Best aquaponics growing beds
The tank at the top must be higher in the direction of the fish food tanks and the growing bed should be lower in the area lower towards the fish tank. A hole must be cut at the bottom of the top bed (the end that is angled downwards) to allow the 1 inch PVC pipe to let the water flow from the top bed to the bed at the bottom. Another whole must be cut in the side but at the bottom of the bed for the 1 inch PVC pipe to let the water from the aquaponics to flow back to the tank.
The building of the entire aquaponics system as well as constructing the greenhouse kit can be economic. Then, there is the option of purchasing the entire kit, and depending on the individual, they may decide to assemble the greenhouse kit personally and cut on the costs of labor or put it up for them that include setting up the aquaponics tanks.
Steps for design aquaponics farming in the greenhouse
Instructions on aquaponics greenhouse design;
Three main different types of styles can be used in designing the Aquaponics greenhouse. They are;
- Deepwater Culture (DWC),
- Nutrient Film Technique (NFT) and
The first two styles are a bit more expensive and it is highly recommended that beginners should begin with the media-based. There are many reasons why the media-based style is the best such as; it is easier to learn and understand the processes to be used and it is cheaper. The media bed is advantageous because it can perform several tasks that are required. It could perform all three filtering tasks that include mineralization (the breaking down of solids to a liquid state), mechanical (the removal of solids), and biofiltration.
Aquaponics greenhouse makes nutrient-rich water from fish waste and this will serve as a food source for the plants. Then, the system works by evenly distributing the used fish water to different crop beds. The water contains fish waste that will be used up by plants and the water will be returned once more to the fish tank via a pump.

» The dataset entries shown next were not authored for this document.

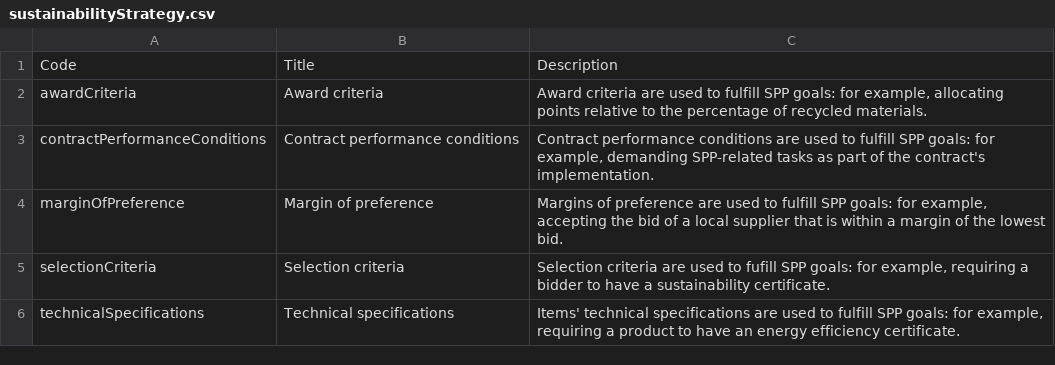
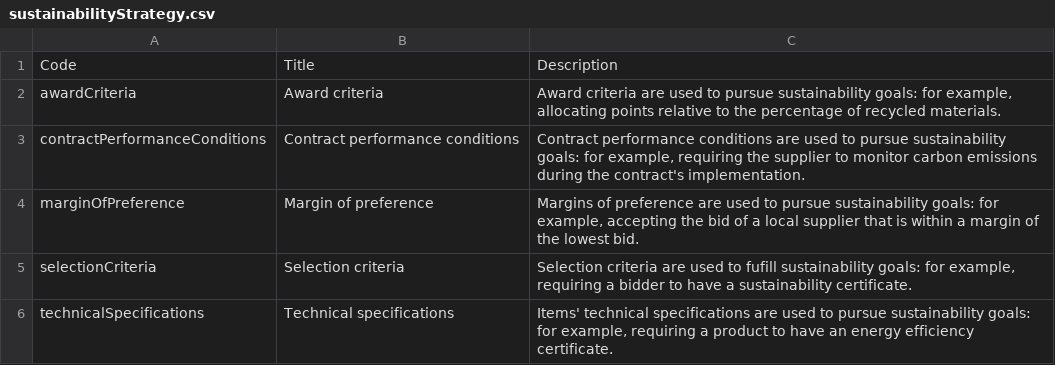
Before and after one commit to open-contracting-extensions/ocds_sustainability_extension, a CSV file: codelists/sustainabilityStrategy.csv, drawn as a sheet.

Commit message:
release-schema: Copy-edit sustainability fields. Align code descriptions. Update example for contractPerformanceConditions.

```diff
--- a/codelists/sustainabilityStrategy.csv
+++ b/codelists/sustainabilityStrategy.csv
@@ -1,6 +1,6 @@
 Code,Title,Description
-awardCriteria,Award criteria,"Award criteria are used to fulfill SPP goals: for example, allocating points relative to the percentage of recycled materials."
-contractPerformanceConditions,Contract performance conditions,"Contract performance conditions are used to fulfill SPP goals: for example, demanding SPP-related tasks as part of the contract's implementation."
-marginOfPreference,Margin of preference,"Margins of preference are used to fulfill SPP goals: for example, accepting the bid of a local supplier that is within a margin of the lowest bid."
-selectionCriteria,Selection criteria,"Selection criteria are used to fufill SPP goals: for example, requiring a bidder to have a sustainability certificate."
-technicalSpecifications,Technical specifications,"Items' technical specifications are used to fulfill SPP goals: for example, requiring a product to have an energy efficiency certificate."
+awardCriteria,Award criteria,"Award criteria are used to pursue sustainability goals: for example, allocating points relative to the percentage of recycled materials."
+contractPerformanceConditions,Contract performance conditions,"Contract performance conditions are used to pursue sustainability goals: for example, requiring the supplier to monitor carbon emissions during the contract's implementation."
+marginOfPreference,Margin of preference,"Margins of preference are used to pursue sustainability goals: for example, accepting the bid of a local supplier that is within a margin of the lowest bid."
+selectionCriteria,Selection criteria,"Selection criteria are used to fufill sustainability goals: for example, requiring a bidder to have a sustainability certificate."
+technicalSpecifications,Technical specifications,"Items' technical specifications are used to pursue sustainability goals: for example, requiring a product to have an energy efficiency certificate."
```
Also changed, not shown: 1 other file.
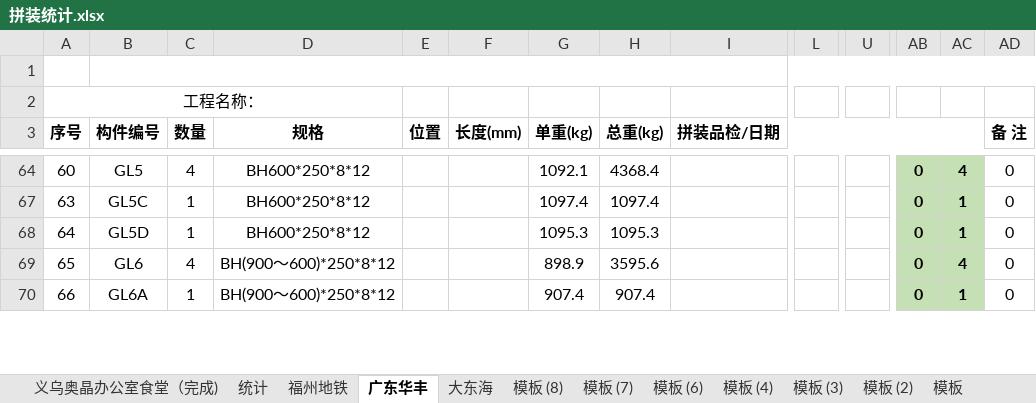
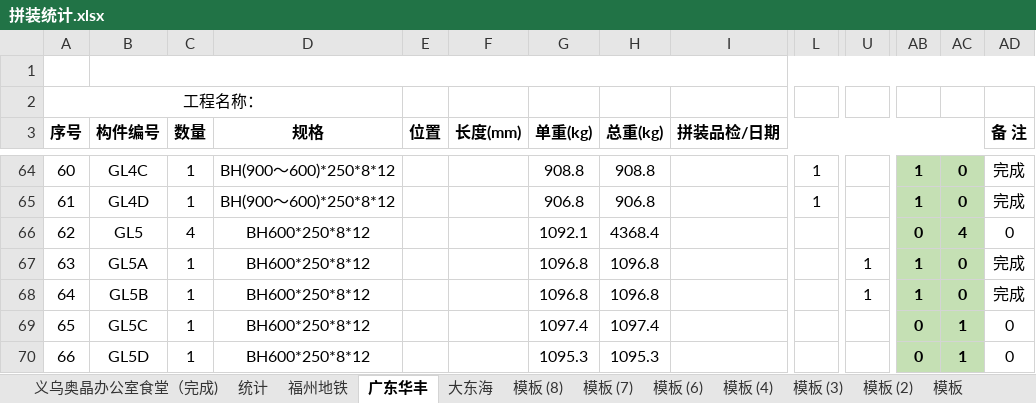
Before and after one commit to LuJZ1402/Upan, an Excel workbook: 拼装统计.xlsx, sheet 广东华丰, drawn as a sheet; only a part is shown, gaps mark what is left out; values as stored, in another font and other column widths than the file's, no borders; rows hold the shown columns only; the diff covers the shown part only; the diff names each change by its address in the sheet, - before the commit and + after, or states it on an @@ line.

```diff
--- a/拼装统计.xlsx (sheet 广东华丰)
+++ b/拼装统计.xlsx (sheet 广东华丰)
-B64 (构件编号): GL5
+B64 (构件编号): GL4C
-C64 (数量): 4
+C64 (数量): 1
-D64 (规格): BH600*250*8*12
+D64 (规格): BH(900～600)*250*8*12
-G64 (单重(kg)): 1092.1
+G64 (单重(kg)): 908.8
-H64 (总重(kg)): 4368.4
+H64 (总重(kg)): 908.8
-L64: (empty)
+L64: 1
-AB64: 0
+AB64: 1
-AC64: 4
+AC64: 0
-AD64 (备 注): 0
+AD64 (备 注): 完成
+row 65: 61 | GL4D | 1 | BH(900～600)*250*8*12 |  |  | 906.8 | 906.8 |  | 1 |  | 1 | 0 | 完成
+row 66: 62 | GL5 | 4 | BH600*250*8*12 |  |  | 1092.1 | 4368.4 |  |  |  | 0 | 4 | 0
-B67 (构件编号): GL5C
+B67 (构件编号): GL5A
-G67 (单重(kg)): 1097.4
+G67 (单重(kg)): 1096.8
-H67 (总重(kg)): 1097.4
+H67 (总重(kg)): 1096.8
-U67:U68: (empty)
+U67:U68: 1
-AB67:AB68: 0
+AB67:AB68: 1
-AC67:AC68: 1
+AC67:AC68: 0
-AD67:AD68 (备 注): 0
+AD67:AD68 (备 注): 完成
-B68 (构件编号): GL5D
+B68 (构件编号): GL5B
-G68 (单重(kg)): 1095.3
+G68 (单重(kg)): 1096.8
-H68 (总重(kg)): 1095.3
+H68 (总重(kg)): 1096.8
-B69 (构件编号): GL6
+B69 (构件编号): GL5C
-C69 (数量): 4
+C69 (数量): 1
-D69:D70 (规格): BH(900～600)*250*8*12
+D69:D70 (规格): BH600*250*8*12
-G69 (单重(kg)): 898.9
+G69 (单重(kg)): 1097.4
-H69 (总重(kg)): 3595.6
+H69 (总重(kg)): 1097.4
-AC69: 4
+AC69: 1
-B70 (构件编号): GL6A
+B70 (构件编号): GL5D
-G70 (单重(kg)): 907.4
+G70 (单重(kg)): 1095.3
-H70 (总重(kg)): 907.4
+H70 (总重(kg)): 1095.3
```
Also changed, not shown: 34 added rows, 32 hidden or unhidden rows and 410 edited cells elsewhere in this sheet, formulas that keep their value.
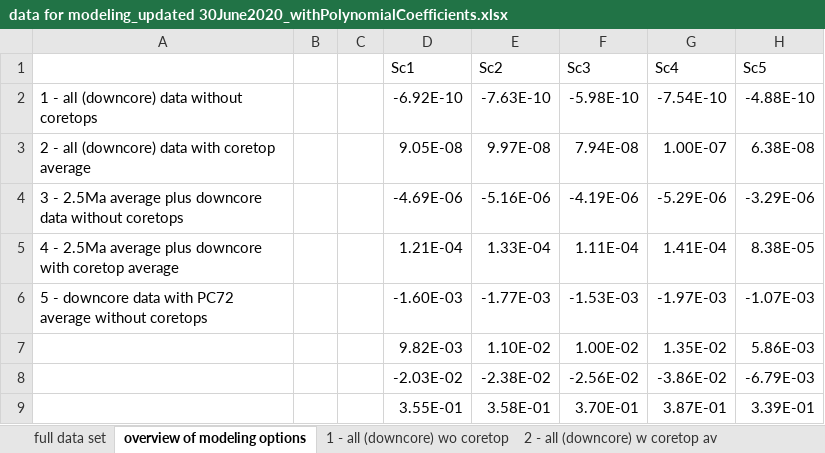
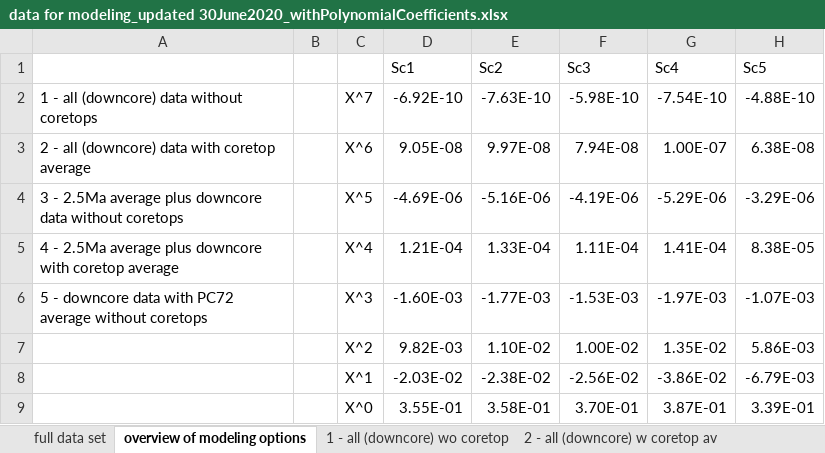
Before and after one commit to MathisHain/StableSr, an Excel workbook: data for modeling_updated 30June2020_withPolynomialCoefficients.xlsx, sheet overview of modeling options, drawn as a sheet; values as stored, in another font and other column widths than the file's, no borders; the diff names each change by its address in the sheet, - before the commit and + after, or states it on an @@ line.

```diff
--- a/data for modeling_updated 30June2020_withPolynomialCoefficients.xlsx (sheet overview of modeling options)
+++ b/data for modeling_updated 30June2020_withPolynomialCoefficients.xlsx (sheet overview of modeling options)
-C2: (empty)
+C2: X^7
-C3: (empty)
+C3: X^6
-C4: (empty)
+C4: X^5
-C5: (empty)
+C5: X^4
-C6: (empty)
+C6: X^3
-C7: (empty)
+C7: X^2
-C8: (empty)
+C8: X^1
-C9: (empty)
+C9: X^0
```
Also changed, not shown: 1 other file.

Step 1) Decide the Aquaponics farming style for the greenhouse
There are three main versions of an Aquaponics are Media Based, Deep Raft, and Nutrient Film Technique. You must decide on what fits your purpose more and what is right for your budget allocation. If you want to make Aquaponics in your backyard then use the Media Based Style. But if you are aiming for crop production then Deep Raft and Nutrient Film technique are better for you.
Step 2) Slightly Slope the Floor Down
Aquaponics system is a water run environment, then you have to slope the floor down so that excess water will drain downward. And, make sure that all the tanks and the grow beds are properly aligned.
Step 3) Consider Bricks or Masonry for Insulation
Good insulation is the key to retaining solar energy and you have to insulate all the parts of your greenhouse to maintain the heat inside especially in areas that are not glazed. Then, these materials function well but need insulating barriers between it and the soil. It is better if you can use pumice rock to insulate as this will allow water to seep through the ground.
Step 4) Install Fish Tanks
You are advised to use tanks made of polyurethane to achieve the balance of the controlled environment. Then, the ideal ratio of each tank to grow bed is one to one but you can have one tank to two grow beds. Each tank can contain 700 to 800 gallons.
Step 5) Grow Beds
Still made from polyurethane, the grow beds should be at 10-15 feet high from the ceiling so that adequate sunlight can be taken. And, the height will give the plants more space to grow. The height of the beds will depend on your preference. It should be level with your hips so that you won’t need to stoop down or reach higher.